▼
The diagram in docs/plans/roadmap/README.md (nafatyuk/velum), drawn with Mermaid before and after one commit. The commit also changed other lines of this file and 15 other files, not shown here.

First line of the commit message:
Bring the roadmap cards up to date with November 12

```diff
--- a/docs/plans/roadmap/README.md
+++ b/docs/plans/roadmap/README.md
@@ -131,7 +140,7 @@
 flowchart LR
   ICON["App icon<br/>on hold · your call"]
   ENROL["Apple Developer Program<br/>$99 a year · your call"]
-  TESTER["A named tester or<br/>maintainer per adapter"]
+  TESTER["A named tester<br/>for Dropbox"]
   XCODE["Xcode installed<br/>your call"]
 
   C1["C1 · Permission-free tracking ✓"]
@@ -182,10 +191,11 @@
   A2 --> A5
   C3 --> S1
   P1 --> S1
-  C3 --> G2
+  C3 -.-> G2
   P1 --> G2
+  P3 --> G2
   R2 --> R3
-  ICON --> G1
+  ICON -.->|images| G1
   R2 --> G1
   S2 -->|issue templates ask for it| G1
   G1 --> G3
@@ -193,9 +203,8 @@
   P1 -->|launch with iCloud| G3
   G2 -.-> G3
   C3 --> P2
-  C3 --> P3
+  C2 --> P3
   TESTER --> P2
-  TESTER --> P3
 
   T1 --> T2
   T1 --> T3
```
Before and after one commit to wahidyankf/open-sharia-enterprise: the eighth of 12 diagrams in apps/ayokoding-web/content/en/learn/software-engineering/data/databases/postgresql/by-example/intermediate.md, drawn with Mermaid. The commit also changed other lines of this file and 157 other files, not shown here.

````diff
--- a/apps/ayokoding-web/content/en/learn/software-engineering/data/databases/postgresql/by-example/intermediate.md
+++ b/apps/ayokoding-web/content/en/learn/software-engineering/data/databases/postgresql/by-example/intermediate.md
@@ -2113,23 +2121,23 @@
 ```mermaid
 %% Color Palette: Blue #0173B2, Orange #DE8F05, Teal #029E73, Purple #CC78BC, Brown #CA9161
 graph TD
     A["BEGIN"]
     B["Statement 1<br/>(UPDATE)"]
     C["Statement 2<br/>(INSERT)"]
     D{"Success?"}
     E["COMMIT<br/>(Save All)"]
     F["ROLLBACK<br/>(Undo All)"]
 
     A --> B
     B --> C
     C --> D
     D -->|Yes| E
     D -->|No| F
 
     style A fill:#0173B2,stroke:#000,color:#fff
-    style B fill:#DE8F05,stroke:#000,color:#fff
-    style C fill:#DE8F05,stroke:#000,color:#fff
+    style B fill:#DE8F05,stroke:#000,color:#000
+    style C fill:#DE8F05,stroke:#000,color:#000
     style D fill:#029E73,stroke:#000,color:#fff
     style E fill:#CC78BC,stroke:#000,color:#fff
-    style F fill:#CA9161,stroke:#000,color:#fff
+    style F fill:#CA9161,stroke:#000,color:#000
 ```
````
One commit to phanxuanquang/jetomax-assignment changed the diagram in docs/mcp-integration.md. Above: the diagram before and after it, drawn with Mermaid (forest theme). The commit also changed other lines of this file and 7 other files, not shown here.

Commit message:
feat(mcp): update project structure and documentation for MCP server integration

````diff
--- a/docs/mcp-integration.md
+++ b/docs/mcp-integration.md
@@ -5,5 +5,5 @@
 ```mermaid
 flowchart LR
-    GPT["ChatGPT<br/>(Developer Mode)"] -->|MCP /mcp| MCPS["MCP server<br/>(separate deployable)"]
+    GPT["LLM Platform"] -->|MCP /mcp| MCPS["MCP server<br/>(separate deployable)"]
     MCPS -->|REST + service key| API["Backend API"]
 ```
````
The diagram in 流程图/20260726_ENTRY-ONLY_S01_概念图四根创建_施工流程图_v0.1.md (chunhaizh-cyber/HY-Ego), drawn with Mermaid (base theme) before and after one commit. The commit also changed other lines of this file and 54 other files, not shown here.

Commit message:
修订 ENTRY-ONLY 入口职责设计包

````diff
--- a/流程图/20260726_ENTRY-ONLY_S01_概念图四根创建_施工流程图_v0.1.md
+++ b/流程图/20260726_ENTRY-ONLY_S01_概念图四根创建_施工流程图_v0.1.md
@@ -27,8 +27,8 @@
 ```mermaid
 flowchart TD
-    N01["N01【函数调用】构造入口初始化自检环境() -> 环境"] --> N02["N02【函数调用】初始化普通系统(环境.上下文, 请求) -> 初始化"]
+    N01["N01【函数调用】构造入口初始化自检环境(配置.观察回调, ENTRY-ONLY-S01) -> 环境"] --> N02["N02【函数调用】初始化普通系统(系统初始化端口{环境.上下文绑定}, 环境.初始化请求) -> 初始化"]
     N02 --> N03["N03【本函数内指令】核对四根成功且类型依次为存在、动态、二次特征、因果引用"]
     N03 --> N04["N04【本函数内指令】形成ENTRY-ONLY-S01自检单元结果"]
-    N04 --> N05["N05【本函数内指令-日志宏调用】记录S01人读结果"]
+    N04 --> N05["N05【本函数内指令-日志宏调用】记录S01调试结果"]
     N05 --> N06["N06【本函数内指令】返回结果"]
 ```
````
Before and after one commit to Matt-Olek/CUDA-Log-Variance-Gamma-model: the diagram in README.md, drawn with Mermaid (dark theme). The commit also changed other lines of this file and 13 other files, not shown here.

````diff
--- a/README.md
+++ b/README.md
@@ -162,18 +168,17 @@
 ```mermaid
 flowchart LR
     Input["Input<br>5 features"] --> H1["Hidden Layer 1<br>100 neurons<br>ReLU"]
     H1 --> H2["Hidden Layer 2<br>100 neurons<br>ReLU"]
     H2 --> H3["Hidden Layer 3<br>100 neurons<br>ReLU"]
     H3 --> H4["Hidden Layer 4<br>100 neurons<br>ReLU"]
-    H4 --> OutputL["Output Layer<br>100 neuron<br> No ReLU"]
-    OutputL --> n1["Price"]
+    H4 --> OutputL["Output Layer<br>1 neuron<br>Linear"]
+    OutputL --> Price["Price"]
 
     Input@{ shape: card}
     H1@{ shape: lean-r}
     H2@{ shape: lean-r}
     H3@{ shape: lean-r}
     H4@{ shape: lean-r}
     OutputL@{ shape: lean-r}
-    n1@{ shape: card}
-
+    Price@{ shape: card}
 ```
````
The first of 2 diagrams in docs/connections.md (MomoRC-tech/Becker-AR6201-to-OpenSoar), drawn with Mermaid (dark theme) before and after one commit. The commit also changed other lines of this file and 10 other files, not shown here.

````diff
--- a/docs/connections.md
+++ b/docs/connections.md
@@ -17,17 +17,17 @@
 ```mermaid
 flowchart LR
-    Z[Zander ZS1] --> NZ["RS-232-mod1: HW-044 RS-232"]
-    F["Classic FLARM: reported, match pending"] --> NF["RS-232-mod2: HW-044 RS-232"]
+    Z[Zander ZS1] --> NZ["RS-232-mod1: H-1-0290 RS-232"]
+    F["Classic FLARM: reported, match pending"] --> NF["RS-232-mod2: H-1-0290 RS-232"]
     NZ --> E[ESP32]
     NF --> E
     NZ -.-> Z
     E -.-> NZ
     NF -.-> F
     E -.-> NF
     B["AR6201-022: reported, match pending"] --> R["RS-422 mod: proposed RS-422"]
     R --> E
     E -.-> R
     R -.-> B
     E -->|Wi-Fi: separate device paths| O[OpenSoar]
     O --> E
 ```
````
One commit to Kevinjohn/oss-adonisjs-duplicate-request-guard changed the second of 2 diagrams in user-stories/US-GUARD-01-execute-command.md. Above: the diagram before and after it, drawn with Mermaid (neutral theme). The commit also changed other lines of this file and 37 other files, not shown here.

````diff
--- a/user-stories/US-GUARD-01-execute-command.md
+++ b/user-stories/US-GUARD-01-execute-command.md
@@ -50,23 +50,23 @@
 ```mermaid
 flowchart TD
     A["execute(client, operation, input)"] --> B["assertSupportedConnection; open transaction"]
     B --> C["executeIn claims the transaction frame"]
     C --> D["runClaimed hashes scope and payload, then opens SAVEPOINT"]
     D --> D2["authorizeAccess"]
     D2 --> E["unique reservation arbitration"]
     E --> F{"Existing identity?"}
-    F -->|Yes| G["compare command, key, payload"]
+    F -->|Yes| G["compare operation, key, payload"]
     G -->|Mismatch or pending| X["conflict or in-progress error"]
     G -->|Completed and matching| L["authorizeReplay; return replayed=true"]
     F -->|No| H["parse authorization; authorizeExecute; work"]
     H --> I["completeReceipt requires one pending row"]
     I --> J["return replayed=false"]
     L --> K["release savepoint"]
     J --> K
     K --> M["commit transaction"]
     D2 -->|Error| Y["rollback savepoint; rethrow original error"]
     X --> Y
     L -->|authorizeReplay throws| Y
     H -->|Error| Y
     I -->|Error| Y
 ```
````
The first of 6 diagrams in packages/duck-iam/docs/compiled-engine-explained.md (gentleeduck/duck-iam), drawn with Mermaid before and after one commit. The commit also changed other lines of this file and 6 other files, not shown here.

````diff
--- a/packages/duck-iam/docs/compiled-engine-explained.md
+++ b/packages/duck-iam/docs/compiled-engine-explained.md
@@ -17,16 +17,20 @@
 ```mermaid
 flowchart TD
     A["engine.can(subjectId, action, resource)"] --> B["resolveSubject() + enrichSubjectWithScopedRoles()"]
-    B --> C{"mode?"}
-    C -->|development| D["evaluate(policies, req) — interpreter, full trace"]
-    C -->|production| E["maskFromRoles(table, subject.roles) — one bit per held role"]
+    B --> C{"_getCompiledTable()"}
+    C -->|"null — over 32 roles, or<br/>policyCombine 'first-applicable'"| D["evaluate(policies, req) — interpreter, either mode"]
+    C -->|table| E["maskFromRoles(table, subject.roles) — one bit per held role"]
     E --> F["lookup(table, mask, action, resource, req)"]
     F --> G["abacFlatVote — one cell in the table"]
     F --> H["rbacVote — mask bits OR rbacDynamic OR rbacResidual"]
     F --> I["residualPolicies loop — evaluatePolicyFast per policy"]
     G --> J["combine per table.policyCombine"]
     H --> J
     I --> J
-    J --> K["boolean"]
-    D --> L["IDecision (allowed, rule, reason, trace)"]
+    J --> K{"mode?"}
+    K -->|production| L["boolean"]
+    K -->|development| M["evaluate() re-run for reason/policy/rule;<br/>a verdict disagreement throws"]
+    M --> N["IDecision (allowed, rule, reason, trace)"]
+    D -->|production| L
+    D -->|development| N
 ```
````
▲
### Problem to work on
Every line above that contains the word "Layer" should be reported.

### Result below
     Input["Input<br>5 features"] --> H1["Hidden Layer 1<br>100 neurons<br>ReLU"]
     H1 --> H2["Hidden Layer 2<br>100 neurons<br>ReLU"]
     H2 --> H3["Hidden Layer 3<br>100 neurons<br>ReLU"]
     H3 --> H4["Hidden Layer 4<br>100 neurons<br>ReLU"]
-    H4 --> OutputL["Output Layer<br>100 neuron<br> No ReLU"]
+    H4 --> OutputL["Output Layer<br>1 neuron<br>Linear"]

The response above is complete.